Some pet owners declaw their felines to protect themselves, or their furniture, from scratches. But pet advocates condemn the practice as animal cruelty.
On Tuesday, the Board of Supervisors voted 9-2 to enact a ban on the declawing of cats. Supervisors Sean Elsbernd and Michela Alioto-Pier voted against the legislation.
“It is well-documented and well-understood from a medical prospective that [declawing] is torture. It is a form of animal cruelty,” said Supervisor Ross Mirkarimi, who introduced the legislation.
Other California cities are considering adopting similar bans. The Los Angeles City Council is expected to vote on whether to enact a ban by the end of the year. West Hollywood banned declawing in 2003. Santa Monica, Beverly Hills and Berkeley are considering similar ordinances. Declawing is illegal in 20 countries, including most of Europe, Brazil, Japan and Israel.
The California Veterinary Medical Association opposed the legislation. The group said declawing should be left up to veterinarians and not politicians.
“I don’t support the board making those types of medical decisions,” Alioto-Pier told The Examiner after the meeting. “It seems misplaced. I think that the doctors and the vets should be making those decisions. And if it’s a bigger issue than that then the state of California should be outlawing that.”
Violators of the ban, such as anyone who declaws a cat or a pet owner who approves of a declawing, could face up to six months in jail or a fine of up to $1,000.
Many cities have decided to consider such a ban because a state law was recently adopted that would prohibit cities from enacting the bans after Jan. 1.
IN OTHER ACTION
- In an 11-0 vote, a 66-year lease between the Port of San Francisco and the Exploratorium was approved. The museum plans to relocate from the Palace of Fine Arts to Port property.
- A vote on Mayor Gavin Newsom’s veto of The City’s sanctuary policy legislation was scheduled for Tuesday.

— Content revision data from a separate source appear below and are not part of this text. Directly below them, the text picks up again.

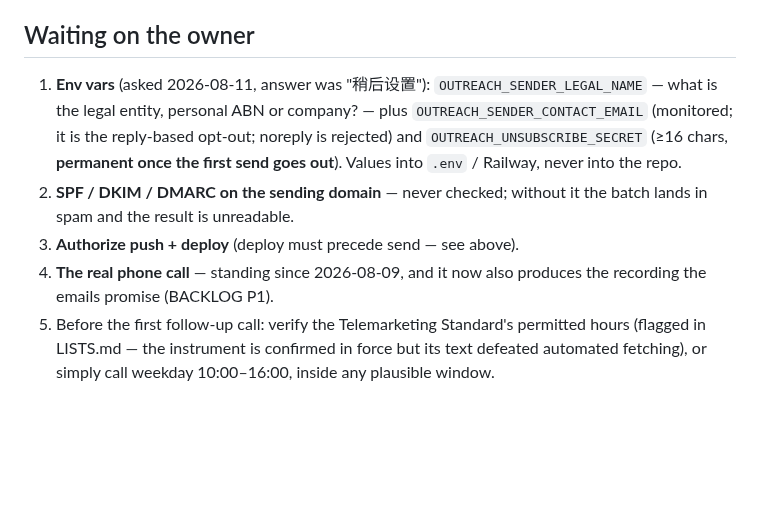
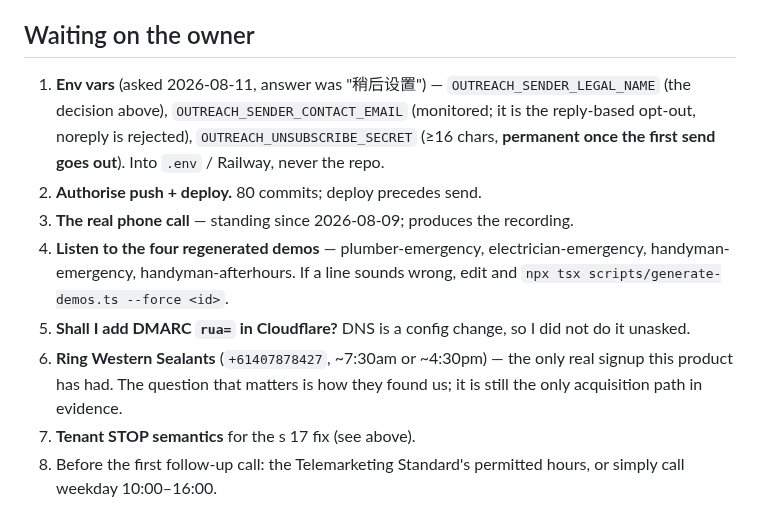
Before and after one commit to hahaszd/pickupai, a Markdown page: HANDOVER.md, the part around one of its changes. Rendered like a GitHub page; blank space fills up the shorter version.

```diff
--- a/HANDOVER.md
+++ b/HANDOVER.md
@@ -66,18 +70,21 @@ five uncovered prompt branches).
 
 ## Waiting on the owner
 
-1. **Env vars** (asked 2026-08-11, answer was "稍后设置"):
-   `OUTREACH_SENDER_LEGAL_NAME` — what is the legal entity, personal ABN or
-   company? — plus `OUTREACH_SENDER_CONTACT_EMAIL` (monitored; it is the
-   reply-based opt-out; noreply is rejected) and `OUTREACH_UNSUBSCRIBE_SECRET`
-   (≥16 chars, **permanent once the first send goes out**). Values into
-   `.env` / Railway, never into the repo.
-2. **SPF / DKIM / DMARC on the sending domain** — never checked; without it
-   the batch lands in spam and the result is unreadable.
-3. **Authorize push + deploy** (deploy must precede send — see above).
-4. **The real phone call** — standing since 2026-08-09, and it now also
-   produces the recording the emails promise (BACKLOG P1).
-5. Before the first follow-up call: verify the Telemarketing Standard's
-   permitted hours (flagged in LISTS.md — the instrument is confirmed in
-   force but its text defeated automated fetching), or simply call weekday
-   10:00–16:00, inside any plausible window.
+1. **Env vars** (asked 2026-08-11, answer was "稍后设置") —
+   `OUTREACH_SENDER_LEGAL_NAME` (the decision above),
+   `OUTREACH_SENDER_CONTACT_EMAIL` (monitored; it is the reply-based opt-out,
+   noreply is rejected), `OUTREACH_UNSUBSCRIBE_SECRET` (≥16 chars, **permanent
+   once the first send goes out**). Into `.env` / Railway, never the repo.
+2. **Authorise push + deploy.** 80 commits; deploy precedes send.
+3. **The real phone call** — standing since 2026-08-09; produces the recording.
+4. **Listen to the four regenerated demos** — plumber-emergency,
+   electrician-emergency, handyman-emergency, handyman-afterhours. If a line
+   sounds wrong, edit and `npx tsx scripts/generate-demos.ts --force <id>`.
+5. **Shall I add DMARC `rua=` in Cloudflare?** DNS is a config change, so I did
+   not do it unasked.
+6. **Ring Western Sealants** (`+61407878427`, ~7:30am or ~4:30pm) — the only
+   real signup this product has had. The question that matters is how they
+   found us; it is still the only acquisition path in evidence.
+7. **Tenant STOP semantics** for the s 17 fix (see above).
+8. Before the first follow-up call: the Telemarketing Standard's permitted
+   hours, or simply call weekday 10:00–16:00.
```
Also changed, not shown: other parts of HANDOVER.md (+57 -53 lines), BACKLOG.md (+7 -0 lines).
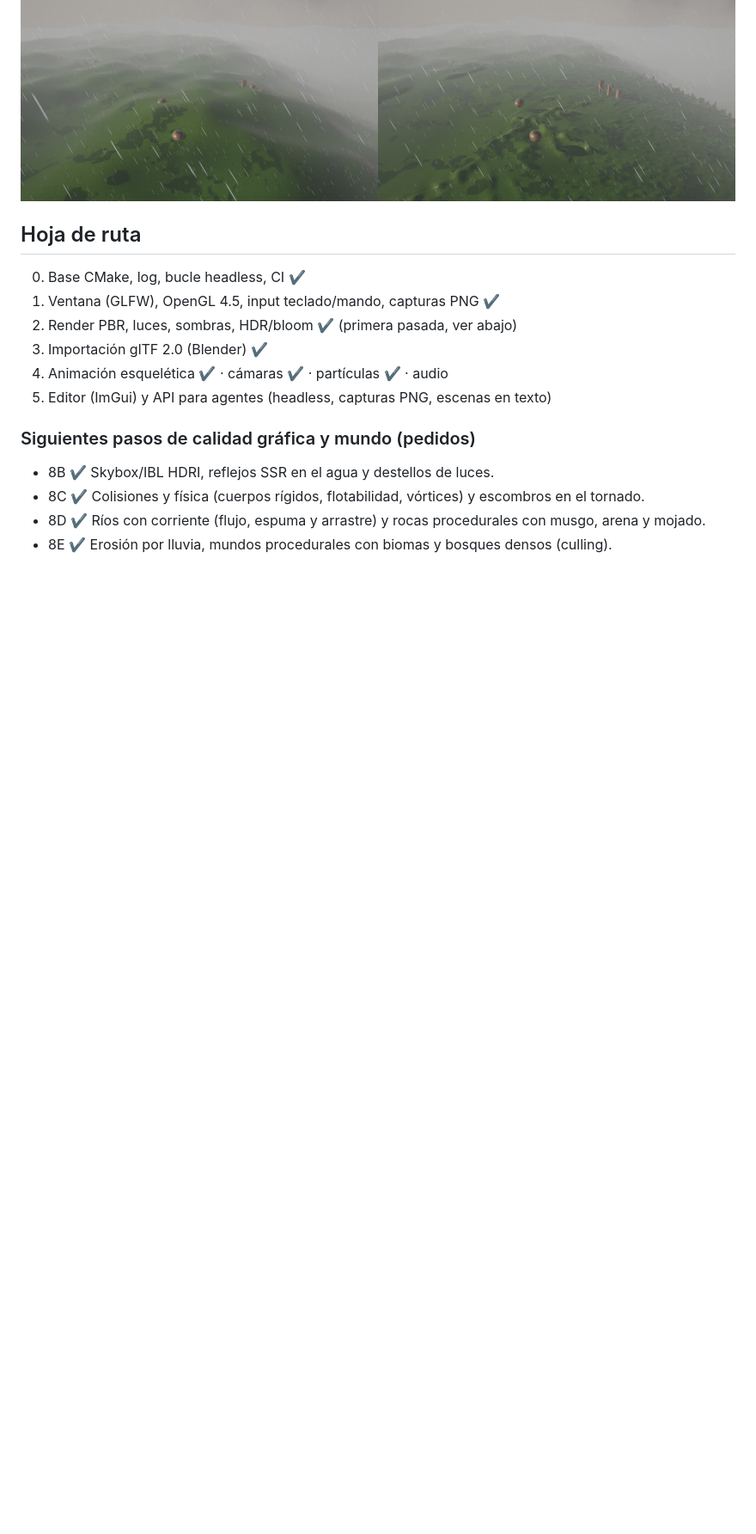
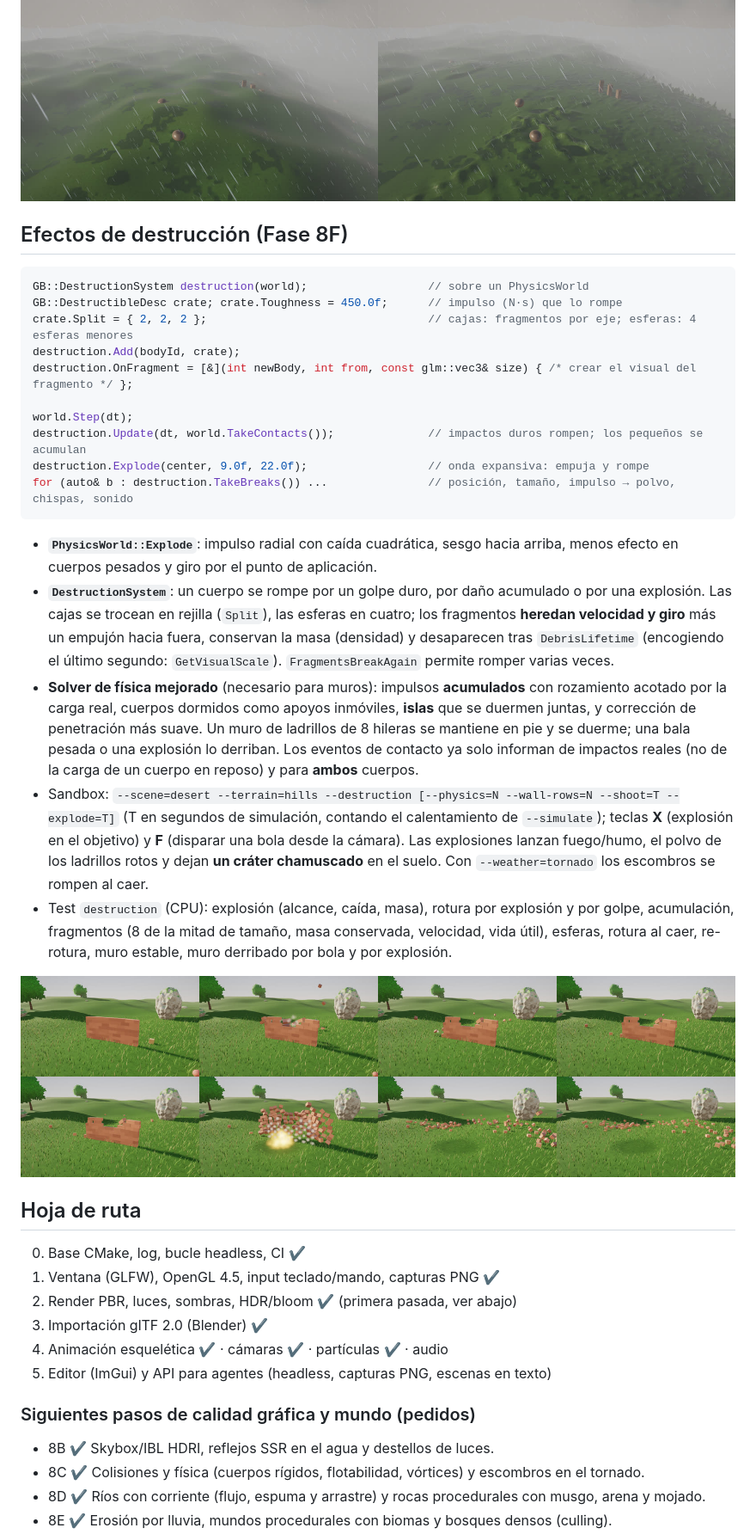
Before and after one commit to guillermoblanca/Engine, a Markdown page: README.md, the part around one of its changes. Shown at 86% size. GitHub-like rendering; pictures changed too: docs/destruction_sequence.jpg (added); blank space fills up the shorter version.

````diff
--- a/README.md
+++ b/README.md
@@ -291,6 +291,29 @@ tree.AddToScene(scene, pos, yaw, scale, /*maxDistance*/ 340.0f);   // los bosque
 ![Mundo templado](docs/world_temperate.jpg)
 ![Erosión antes/después](docs/erosion_before_after.jpg)
 
+## Efectos de destrucción (Fase 8F)
+
+```cpp
+GB::DestructionSystem destruction(world);                  // sobre un PhysicsWorld
+GB::DestructibleDesc crate; crate.Toughness = 450.0f;      // impulso (N·s) que lo rompe
+crate.Split = { 2, 2, 2 };                                 // cajas: fragmentos por eje; esferas: 4 esferas menores
+destruction.Add(bodyId, crate);
+destruction.OnFragment = [&](int newBody, int from, const glm::vec3& size) { /* crear el visual del fragmento */ };
+
+world.Step(dt);
+destruction.Update(dt, world.TakeContacts());              // impactos duros rompen; los pequeños se acumulan
+destruction.Explode(center, 9.0f, 22.0f);                  // onda expansiva: empuja y rompe
+for (auto& b : destruction.TakeBreaks()) ...               // posición, tamaño, impulso → polvo, chispas, sonido
+```
+
+- **`PhysicsWorld::Explode`**: impulso radial con caída cuadrática, sesgo hacia arriba, menos efecto en cuerpos pesados y giro por el punto de aplicación.
+- **`DestructionSystem`**: un cuerpo se rompe por un golpe duro, por daño acumulado o por una explosión. Las cajas se trocean en rejilla (`Split`), las esferas en cuatro; los fragmentos **heredan velocidad y giro** más un empujón hacia fuera, conservan la masa (densidad) y desaparecen tras `DebrisLifetime` (encogiendo el último segundo: `GetVisualScale`). `FragmentsBreakAgain` permite romper varias veces.
+- **Solver de física mejorado** (necesario para muros): impulsos **acumulados** con rozamiento acotado por la carga real, cuerpos dormidos como apoyos inmóviles, **islas** que se duermen juntas, y corrección de penetración más suave. Un muro de ladrillos de 8 hileras se mantiene en pie y se duerme; una bala pesada o una explosión lo derriban. Los eventos de contacto ya solo informan de impactos reales (no de la carga de un cuerpo en reposo) y para **ambos** cuerpos.
+- Sandbox: `--scene=desert --terrain=hills --destruction [--physics=N --wall-rows=N --shoot=T --explode=T]` (T en segundos de simulación, contando el calentamiento de `--simulate`); teclas **X** (explosión en el objetivo) y **F** (disparar una bola desde la cámara). Las explosiones lanzan fuego/humo, el polvo de los ladrillos rotos y dejan **un cráter chamuscado** en el suelo. Con `--weather=tornado` los escombros se rompen al caer.
+- Test `destruction` (CPU): explosión (alcance, caída, masa), rotura por explosión y por golpe, acumulación, fragmentos (8 de la mitad de tamaño, masa conservada, velocidad, vida útil), esferas, rotura al caer, re-rotura, muro estable, muro derribado por bola y por explosión.
+
+![Muro derribado](docs/destruction_sequence.jpg)
+
 ## Hoja de ruta
 
 0. Base CMake, log, bucle headless, CI  ✔
````
Also changed, not shown: other parts of README.md (+1 -1 lines), 9 other files.
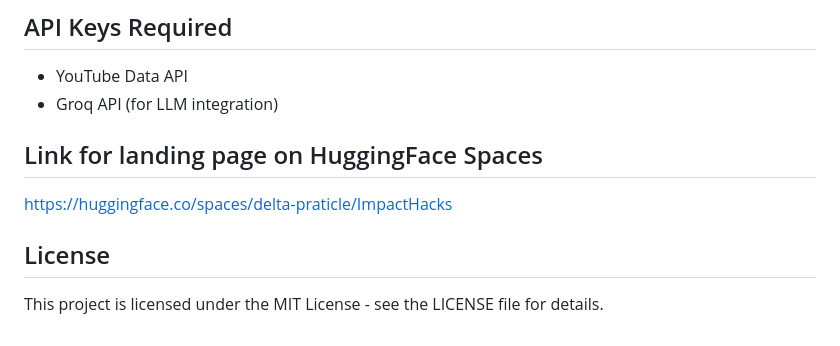
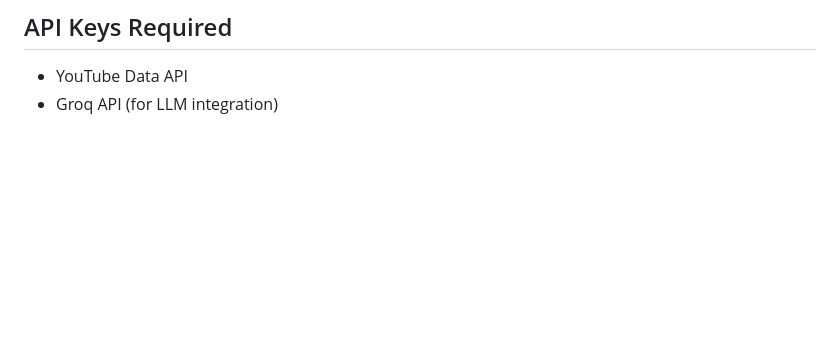
Before and after one commit to tan1729/Intern_Task, a Markdown page: README.md, the part around the change. Drawn GitHub-style; blank space fills up the shorter version.

```diff
--- a/README.md
+++ b/README.md
@@ -95,11 +95,3 @@ This platform aims to revolutionize online learning by:
 
 - YouTube Data API
 - Groq API (for LLM integration)
-
-## Link for landing page on HuggingFace Spaces
-https://huggingface.co/spaces/delta-praticle/ImpactHacks
-
-
-## License
-
-This project is licensed under the MIT License - see the LICENSE file for details.
```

The legislation prohibits city officials from reporting undocumented youths to federal authorities for possible deportation unless they are convicted of a felony.
- In an 11-0 vote, legislation empowering the Entertainment Commission to shut down problem nightclubs was approved.